His time of arrival had long passed.
My dad once pastored a church that offered a parsonage which was located by hundreds of acres of forest land. Since my middle brother and I loved to hunt, this offered us the chance to do so by simply walking out the back door. Normally, we hunted together, but at least one time, my brother decided he’d go alone.
As the first sign of dusk settled that evening, Mom got concerned. My brother hadn’t returned. When it was almost too dark to see shapes any longer, she sent me to look for him. Knowing the path he normally took, I set off through the woods, barely able to see my way without a flashlight. As I approached the area where I supposed he’d be, I called his name. Among the noise of the animals settling in for the night, I heard him answer.
For several hours, my brother had lain injured. While jumping a small creek, he had injured his ankle, preventing him from walking fast. I hefted him on my back, took his gun, and headed for home. Although in my early twenties, I was exhausted by the time we reached the house. But we made it—something it would have taken him hours to do had I not shown up.
The wise king offered no profound wisdom in this verse, but rather something we tend to forget: two are better than one—in almost any situation.
God created us for relationships. In the beginning, He didn’t create just one type of each animal, but many so they could reproduce and fill the earth. When He brought them to Adam to name, there was none like Adam, so God created a woman for Adam so they could marry and make more humans.

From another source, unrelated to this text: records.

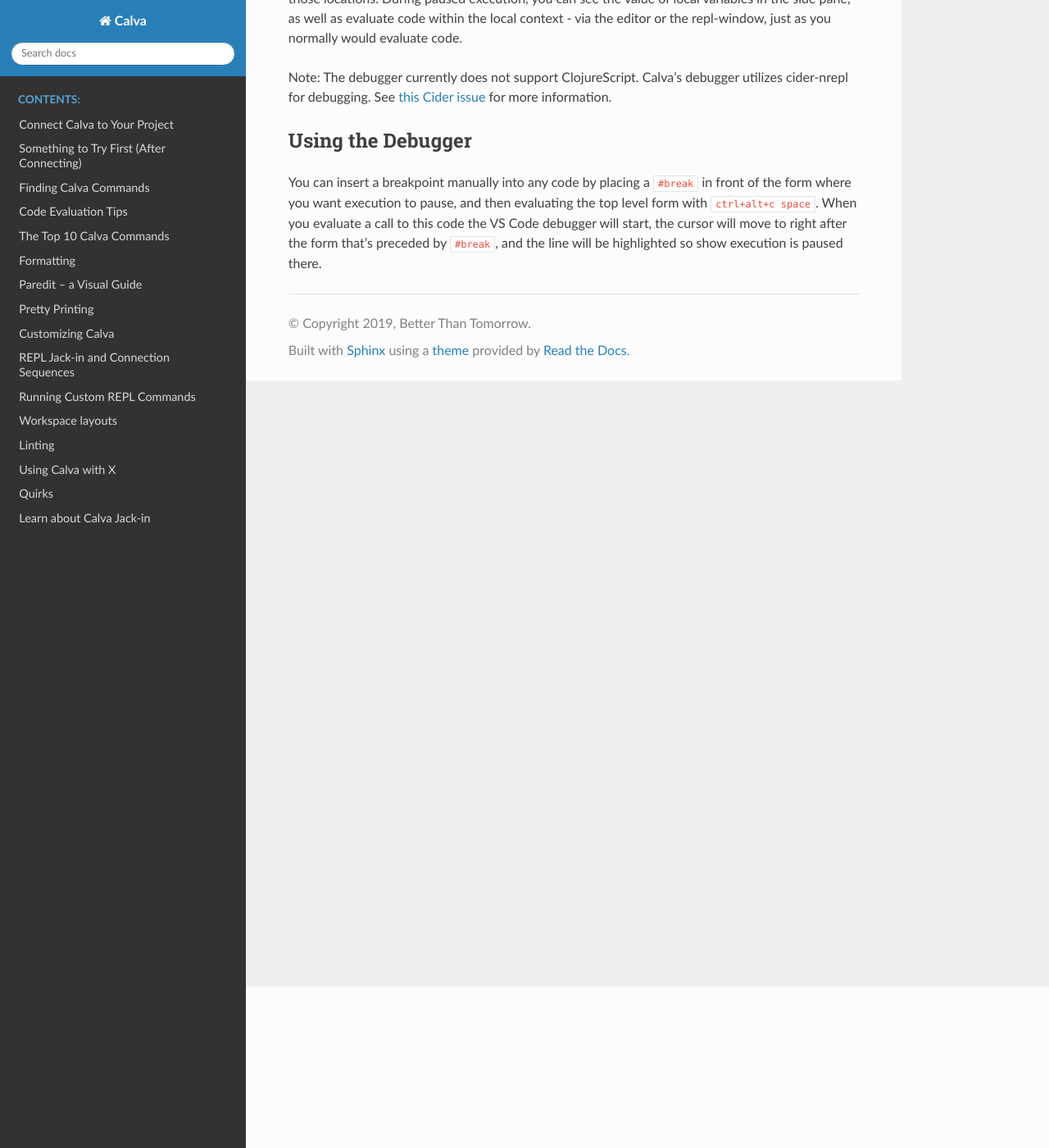
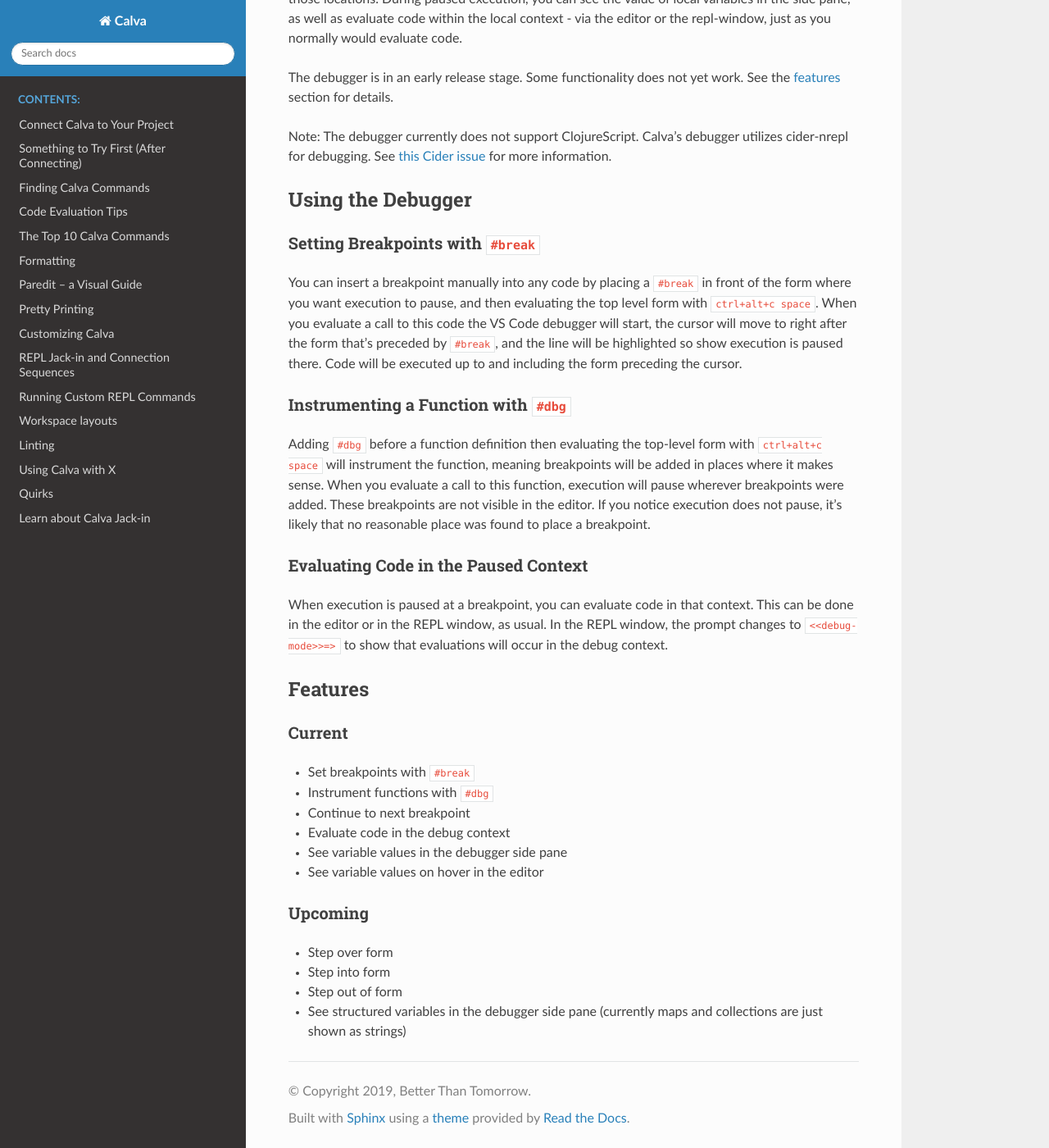
Before and after one commit to BetterThanTomorrow/calva, a Sphinx documentation site: the page built from docs/readthedocs/source/debugger.md, in a window 1280 px wide and 1400 px high, scrolled down 197 px. Shown: the whole window at 82% size. Built offline with Sphinx 7.4.7 and the Read the Docs theme 2.0.0, drawn with Linux system fonts in a browser that asks for light colours.

Commit message:
Add to debugger docs

```diff
--- a/docs/readthedocs/source/debugger.md
+++ b/docs/readthedocs/source/debugger.md
@@ -1,11 +1,39 @@
 # Debugger
 
 Calva's debugger allows you to place breapoints via reader tags so that execution will pause at those locations. During paused execution, you can see the value of local variables in the side pane, as well as evaluate code within the local context - via the editor or the repl-window, just as you normally would evaluate code.
+
+The debugger is in an early release stage. Some functionality does not yet work. See the [features](#features) section for details.
 
 Note: The debugger currently does not support ClojureScript. Calva's debugger utilizes cider-nrepl for debugging. See [this Cider issue](https://github.com/clojure-emacs/cider/issues/1416) for more information.
 
 ## Using the Debugger
 
-You can insert a breakpoint manually into any code by placing a `#break` in front of the form where you want execution to pause, and then evaluating the top level form with `ctrl+alt+c space`. When you evaluate a call to this code the VS Code debugger will start, the cursor will move to right after the form that's preceded by `#break`, and the line will be highlighted so show execution is paused there.
+### Setting Breakpoints with `#break`
 
-<!-- explain that the form following the #break is eval'd. And explain #dbg. -->
+You can insert a breakpoint manually into any code by placing a `#break` in front of the form where you want execution to pause, and then evaluating the top level form with `ctrl+alt+c space`. When you evaluate a call to this code the VS Code debugger will start, the cursor will move to right after the form that's preceded by `#break`, and the line will be highlighted so show execution is paused there. Code will be executed up to and including the form preceding the cursor.
+
+### Instrumenting a Function with `#dbg`
+
+Adding `#dbg` before a function definition then evaluating the top-level form with `ctrl+alt+c space` will instrument the function, meaning breakpoints will be added in places where it makes sense. When you evaluate a call to this function, execution will pause wherever breakpoints were added. These breakpoints are not visible in the editor. If you notice execution does not pause, it's likely that no reasonable place was found to place a breakpoint.
+
+### Evaluating Code in the Paused Context
+
+When execution is paused at a breakpoint, you can evaluate code in that context. This can be done in the editor or in the REPL window, as usual. In the REPL window, the prompt changes to `<<debug-mode>>=>` to show that evaluations will occur in the debug context.
+
+## Features
+
+### Current
+
+- Set breakpoints with `#break`
+- Instrument functions with `#dbg`
+- Continue to next breakpoint
+- Evaluate code in the debug context
+- See variable values in the debugger side pane
+- See variable values on hover in the editor
+
+### Upcoming
+
+- Step over form
+- Step into form
+- Step out of form
+- See structured variables in the debugger side pane (currently maps and collections are just shown as strings)
```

In choosing relationships, entering those that build us up is important. Bad company corrupts good morals, and pairing up the wrong two in a marriage or dating relationship can prove miserable. During my teenage years, I had the habit of picking the wrong friends. They bought me down by luring me into actions I knew God didn’t approve. They didn’t enhance my spiritual journey, but hindered it.
We should also build up those we’re in a relationship with. Life’s a two-way street. We can point them to Christ with our words and actions, demonstrate how to live a life where we’re growing spiritually, encourage them, and do practical things to help them become a better person.
We can always do more together than we can apart. Choose relationships that enhance the positive aspects of togetherness and let go of those that bring you down.
Prayer: Father, guide us to healthy relationships.
Tell us some ways you have worked toward unity.
Tweetable: Have you discovered the power of two?
Thanks to all our faithful followers who share our posts! We also invite you to follow and like us on Facebook, Pinterest, Twitter, and Instagram. Help us spread God's encouragement through His Love Lines.